As a fan of the turn of the 20th Century and of Chicago, I was interested to read a book about events that took place in the late 1890s. I knew nothing about the World's Fair held in Chicago in 1893, and the story of how the fair came to be was interesting, but ultimately the interwoven story of Dr. H.H. Holmes, a serial killer, was more interesting to me in general. Apparently there are other books written about this man and his crimes, and I may seek them out when I have gotten more of a handle on my TBR pile. In any case, this was a well researched book and I enjoyed reading it. Recommended.

Saturday, April 7, 2012

The Bell Jar - Sylvia Plath

This book might have been a favorite for me if I had read it as an adolescent or college student. Even so, I liked it quite a bit more than I anticipated I would, and I do wish I had read it sooner (it's been on the TBR shelf for a long time). I think I feared that it would be depressing but it wasn't, even though it definitely depicted what we might call clinical depression nowadays very vividly and realistically. Apparently it was originally written in the late 1950s and frankly any woman who wasn't depressed back then was lucky indeed. I doubt that there has ever been a truly wonderful time to be a woman throughout history, but I think the mid-20th century must have been particularly difficult, because there was an illusion of possibilities that didn't really exist. Recommended.

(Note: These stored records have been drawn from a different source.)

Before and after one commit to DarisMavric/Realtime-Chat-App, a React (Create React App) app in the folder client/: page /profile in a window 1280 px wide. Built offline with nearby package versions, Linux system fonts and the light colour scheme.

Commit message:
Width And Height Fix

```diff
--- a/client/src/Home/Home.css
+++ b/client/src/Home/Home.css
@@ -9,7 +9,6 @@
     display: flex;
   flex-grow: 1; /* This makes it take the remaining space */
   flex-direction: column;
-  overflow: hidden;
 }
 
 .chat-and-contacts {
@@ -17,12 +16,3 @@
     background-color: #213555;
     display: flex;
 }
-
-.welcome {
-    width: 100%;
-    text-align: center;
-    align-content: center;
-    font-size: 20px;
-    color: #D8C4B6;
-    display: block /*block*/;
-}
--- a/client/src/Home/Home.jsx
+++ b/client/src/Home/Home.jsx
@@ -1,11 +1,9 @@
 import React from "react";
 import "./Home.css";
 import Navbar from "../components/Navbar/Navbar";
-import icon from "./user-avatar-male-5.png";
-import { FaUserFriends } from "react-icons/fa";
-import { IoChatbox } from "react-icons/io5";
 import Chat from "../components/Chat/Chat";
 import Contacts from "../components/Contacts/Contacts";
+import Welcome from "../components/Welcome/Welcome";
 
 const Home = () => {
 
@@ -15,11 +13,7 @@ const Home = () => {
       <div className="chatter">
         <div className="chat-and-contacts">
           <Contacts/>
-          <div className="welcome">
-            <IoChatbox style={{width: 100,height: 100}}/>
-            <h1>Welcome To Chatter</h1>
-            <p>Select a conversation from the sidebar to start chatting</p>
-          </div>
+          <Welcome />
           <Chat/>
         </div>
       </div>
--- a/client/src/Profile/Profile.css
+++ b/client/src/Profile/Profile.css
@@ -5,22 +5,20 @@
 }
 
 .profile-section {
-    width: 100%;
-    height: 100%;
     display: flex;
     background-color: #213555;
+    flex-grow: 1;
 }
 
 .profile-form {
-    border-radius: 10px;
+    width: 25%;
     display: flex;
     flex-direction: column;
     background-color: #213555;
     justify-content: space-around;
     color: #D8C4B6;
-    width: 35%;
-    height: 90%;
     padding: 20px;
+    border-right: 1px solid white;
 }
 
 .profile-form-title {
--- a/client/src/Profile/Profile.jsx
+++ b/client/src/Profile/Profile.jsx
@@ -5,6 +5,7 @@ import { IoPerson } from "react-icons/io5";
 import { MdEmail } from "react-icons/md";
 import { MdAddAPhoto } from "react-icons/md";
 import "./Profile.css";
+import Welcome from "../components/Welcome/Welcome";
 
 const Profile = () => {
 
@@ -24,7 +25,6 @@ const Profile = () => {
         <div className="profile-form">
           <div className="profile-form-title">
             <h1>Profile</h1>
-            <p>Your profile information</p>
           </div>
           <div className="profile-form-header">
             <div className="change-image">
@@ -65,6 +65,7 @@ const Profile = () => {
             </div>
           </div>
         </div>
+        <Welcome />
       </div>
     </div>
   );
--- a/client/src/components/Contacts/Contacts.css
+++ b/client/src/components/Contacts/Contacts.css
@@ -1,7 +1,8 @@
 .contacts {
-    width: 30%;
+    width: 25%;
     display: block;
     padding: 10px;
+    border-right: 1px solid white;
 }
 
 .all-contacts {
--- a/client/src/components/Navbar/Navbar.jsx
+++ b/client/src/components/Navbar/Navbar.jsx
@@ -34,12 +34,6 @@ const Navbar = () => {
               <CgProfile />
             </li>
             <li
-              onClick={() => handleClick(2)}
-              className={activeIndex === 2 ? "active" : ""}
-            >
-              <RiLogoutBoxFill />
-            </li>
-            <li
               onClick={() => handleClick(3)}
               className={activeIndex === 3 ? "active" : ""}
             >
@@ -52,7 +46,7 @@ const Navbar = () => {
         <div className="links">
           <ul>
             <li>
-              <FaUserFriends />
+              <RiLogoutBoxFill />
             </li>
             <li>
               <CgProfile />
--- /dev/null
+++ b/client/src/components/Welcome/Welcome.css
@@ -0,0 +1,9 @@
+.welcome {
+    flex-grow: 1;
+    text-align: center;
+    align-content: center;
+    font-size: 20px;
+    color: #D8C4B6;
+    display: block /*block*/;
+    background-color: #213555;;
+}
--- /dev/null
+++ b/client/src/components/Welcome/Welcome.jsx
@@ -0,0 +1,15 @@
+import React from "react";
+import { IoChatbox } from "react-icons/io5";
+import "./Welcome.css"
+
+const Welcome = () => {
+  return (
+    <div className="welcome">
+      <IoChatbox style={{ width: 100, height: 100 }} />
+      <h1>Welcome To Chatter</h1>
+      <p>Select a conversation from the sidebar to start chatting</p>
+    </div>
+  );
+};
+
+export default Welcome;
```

Tuesday, April 3, 2012

True Grit - Charles Portis

What an amazing book! I confess that as much as I try to read a book that's been made into a movie before I see a movie, quite often I fail. In this case, I haven't seen the original movie, which stars John Wayne, but I have seen the excellent Coen Brothers version of this book, and I immediately loved the character of Mattie Ross. I can say the book more than lived up to my expectations and only enhanced my love for this character. Highly recommended.

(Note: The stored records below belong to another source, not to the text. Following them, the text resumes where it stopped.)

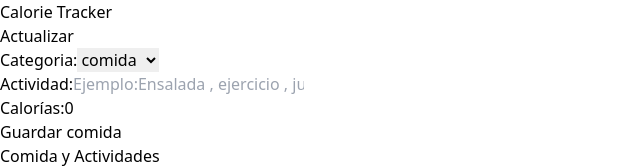
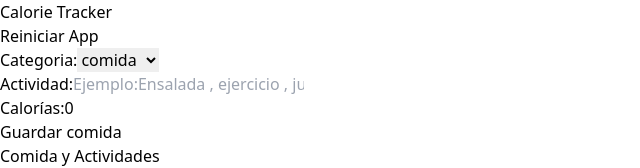
Before and after one commit to GiovanniCorone1/Calorie-Tracker, a React (Vite) app: page / in a window 1280 px wide. Shown: the top 168 px of the page, without its empty margins (0-640 px from the left). Built offline with nearby package versions, Linux system fonts and the light colour scheme.

Commit message:
add funcionalidad restaurar app

```diff
--- a/src/App.tsx
+++ b/src/App.tsx
@@ -1,20 +1,26 @@
-import { useReducer, useEffect } from 'react';
+import { useReducer, useEffect, useMemo } from 'react';
 import { Form } from './components/Form';
-import { initialSate, dataReducer } from './reducers/data-reducer';
+import { initialState, dataReducer } from './reducers/data-reducer';
 import { DataList } from './components/DataList';
 
 function App() {
-  const [state , dispatch]= useReducer(dataReducer , initialSate)
+  const [state , dispatch]= useReducer(dataReducer , initialState)
   //seteamos en el sessionStorage
   useEffect(()=>{
     sessionStorage.setItem('data',JSON.stringify(state.data))
   },[state.data])
+  //si hay elementos en el form devuelve true
+  const rebootApp = useMemo(() =>state.data.length > 0, [state.data])
   return (
     <>
       <header className="bg-stone-700 py-4">
         <div className="max-w-4xl mx-auto flex justify-between">
           <h1 className="text-white text-center text-lg font-bold uppercase">Calorie Tracker</h1>
-          <button>Actualizar</button>
+          <button className='bg-cyan-600 hover:bg-cyan-400 p-2 font-bold uppercase text-white cursor-pointer rounded-lg text-sm disabled:opacity-10'
+          disabled={!rebootApp} //si es true(hay elementos se permite enviar reiniciar)
+          onClick={()=>dispatch({type:'reboot'})} //enviamos la accion para reiniciar el formulario
+          >
+            Reiniciar App</button>
         </div>
       </header>
       <section className="bg-cyan-600 py-20 px-5">
--- a/src/reducers/data-reducer.ts
+++ b/src/reducers/data-reducer.ts
@@ -18,22 +18,23 @@ export type dataActions = {
     }
 } |
 {type:'get-id',payload :{id : DataForm['id']}} |
-{type:'delete-data',payload:{id:DataForm['id']}}
+{type:'delete-data',payload:{id:DataForm['id']}} |
+{type:'reboot'}
 
-//type del state inicial , que tomara el type del DataForm,el id se usa ya que queremos otro estado donde se  utilice el id para editar la info
+//type del state inicial , que tomara el type del DataForm,el id se usa ya que queremos otro estado donde se  utilice el id para editar la info, cada vez que es state cambie este tambien debe ser la forma de como el reducer retorne los valores,es decir , debe retornar una data y un selectId
 export type dataInitialState = {
   data : DataForm[],
   selectId:DataForm['id']
 }
 //state inicial , en general se le pone como un objeto ,ya que, se puede tener varias propiedades ,pero puede ser un array , numero ,etc
-export const initialSate:dataInitialState={
+export const initialState:dataInitialState={
   data:getSessionStorage(), //el state inicial sera lo que tenga la sessionStorage
   selectId:""
 }
 
 //la funcion reducer
 export const dataReducer = (
-  state:dataInitialState=initialSate , action :dataActions) =>{
+  state:dataInitialState=initialState , action :dataActions) =>{
     switch(action.type){
       //a la hora que editemos sobreescriba los datos , y no cree otro
       case 'save-data':{
@@ -66,6 +67,12 @@ export const dataReducer = (
           //devolvemos la data que no hemos seleccionado
           data : state.data.filter(dataSelect => dataSelect.id !== action.payload.id)
         }
+      case 'reboot':
+        return{
+          // regresamos todo el state vacio
+         data:[],
+         selectId:""
+        }
       default:
         return state
     }
```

Sunday, April 1, 2012

Touching the Void - Joe Simpson

The subtitle of this book is The True Story of One Man's Miraculous Survival and it's just that - a gripping account of a mountain climbing accident and the miraculous survival of a man who was thought to be dead. The writing was well done and made me, as the reader, able to imagine the excruciating circumstances of the author's struggle to survive a life-threatening accident and its aftermath.

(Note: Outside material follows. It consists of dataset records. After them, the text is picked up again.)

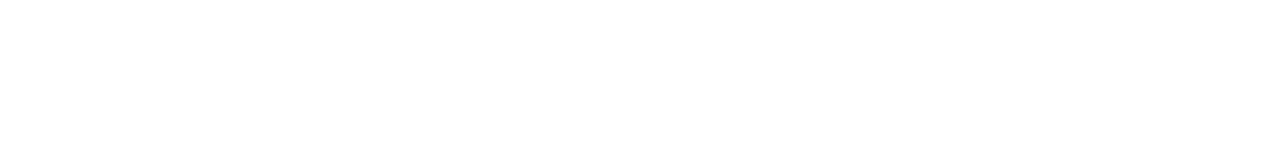
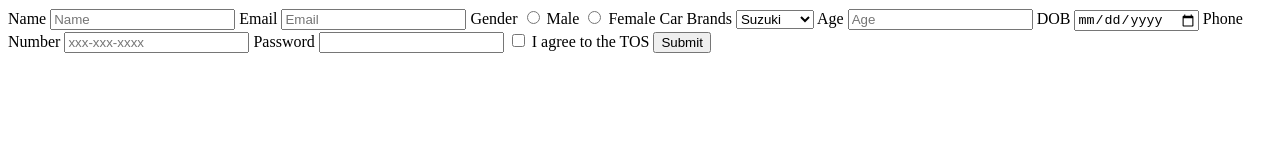
Before and after one commit to acciojob/signup-form-car-Tuhin1904, a website: page main.html in a window 1280 px wide. Drawn offline with Linux system fonts and the light colour scheme.

Commit message:
created a submission

```diff
--- a/main.html
+++ b/main.html
@@ -7,7 +7,44 @@
 </head>
 
 <body>
-	<!-- the entire body must be written by student -->
+	<form method='POST'>
+		<label for='name'>Name</label>
+		<input id='name' placeholder='Name' name='name' type='text' required>
+
+		<label for='email'>Email</label>
+		<input id='email' placeholder='Email' name='email' type='email' required>
+
+		<label>Gender</label>
+		<input type='radio' id='gender_m' value='male' name='gender' required>
+		<label for='gender_m'>Male</label>
+
+		<input type='radio' id='gender_f' value='female' name='gender' required>
+		<label for='gender_f'>Female</label>
+
+		<label for='cars'>Car Brands</label>
+		<select id='cars' name='cars' required>
+			<option value='Suzuki'>Suzuki</option>
+			<option value='Tata'>Tata</option>
+			<option value='Mahindra'>Mahindra</option>
+		</select>
+
+		<label for='age'>Age</label>
+		<input id='age' type='number' name='age' placeholder='Age' required>
+
+		<label for='dob'>DOB</label>
+		<input id='dob' type='date' name='dob' required>
+
+		<label for='tel'>Phone Number</label>
+		<input id='tel' type='tel' placeholder='xxx-xxx-xxxx'  name='tel'>
+
+		<label for='password'>Password</label>
+		<input id='password' type='password'  name='password' required>
+
+		<input type='checkbox' id='tos' name='id' required>
+		<label for='tos'>I agree to the TOS</label>
+
+		<button type='submit'>Submit</button>
+	</form>
     <script type="text/javascript" src="./script.js">
 </script>
 
```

Yellow Crocus - Laila Ibrahim

Found this book on NetGalley and it was a perfect fit for the Color Coded Reading Challenge, so I let it jump over some of the other TBR books. I enjoyed the story of two women, one a free white woman and the other an African American slave, whose lives are entwined. It was an enjoyable, fast read, despite descriptions of pregnancy, labor, childbirth, and nursing that were a little intense for me (I don't have kids). It made an interesting companion read to To Be a Slave, as a fictionalized account of life in the southern US when slavery was still practiced.

My Name Is Red - Orhan Pamuk

Another book I got at a substantial discount at Borders last September, this is the first book I have finished for my Around the World Challenge - hooray! Set in Istanbul in the late 1500s, the story that unfolds is told in alternating first-person accounts by various characters and even, sometimes, inanimate objects. I really enjoyed this narrative structure, as it felt like a natural way for the story, which is part murder mystery, part love story, and part a description of how art was viewed by people in this time and place, to unfold. I have another book by the same author as one of my TBR Challenge books, and now I'm looking forward to getting to that sooner rather than later. Recommended.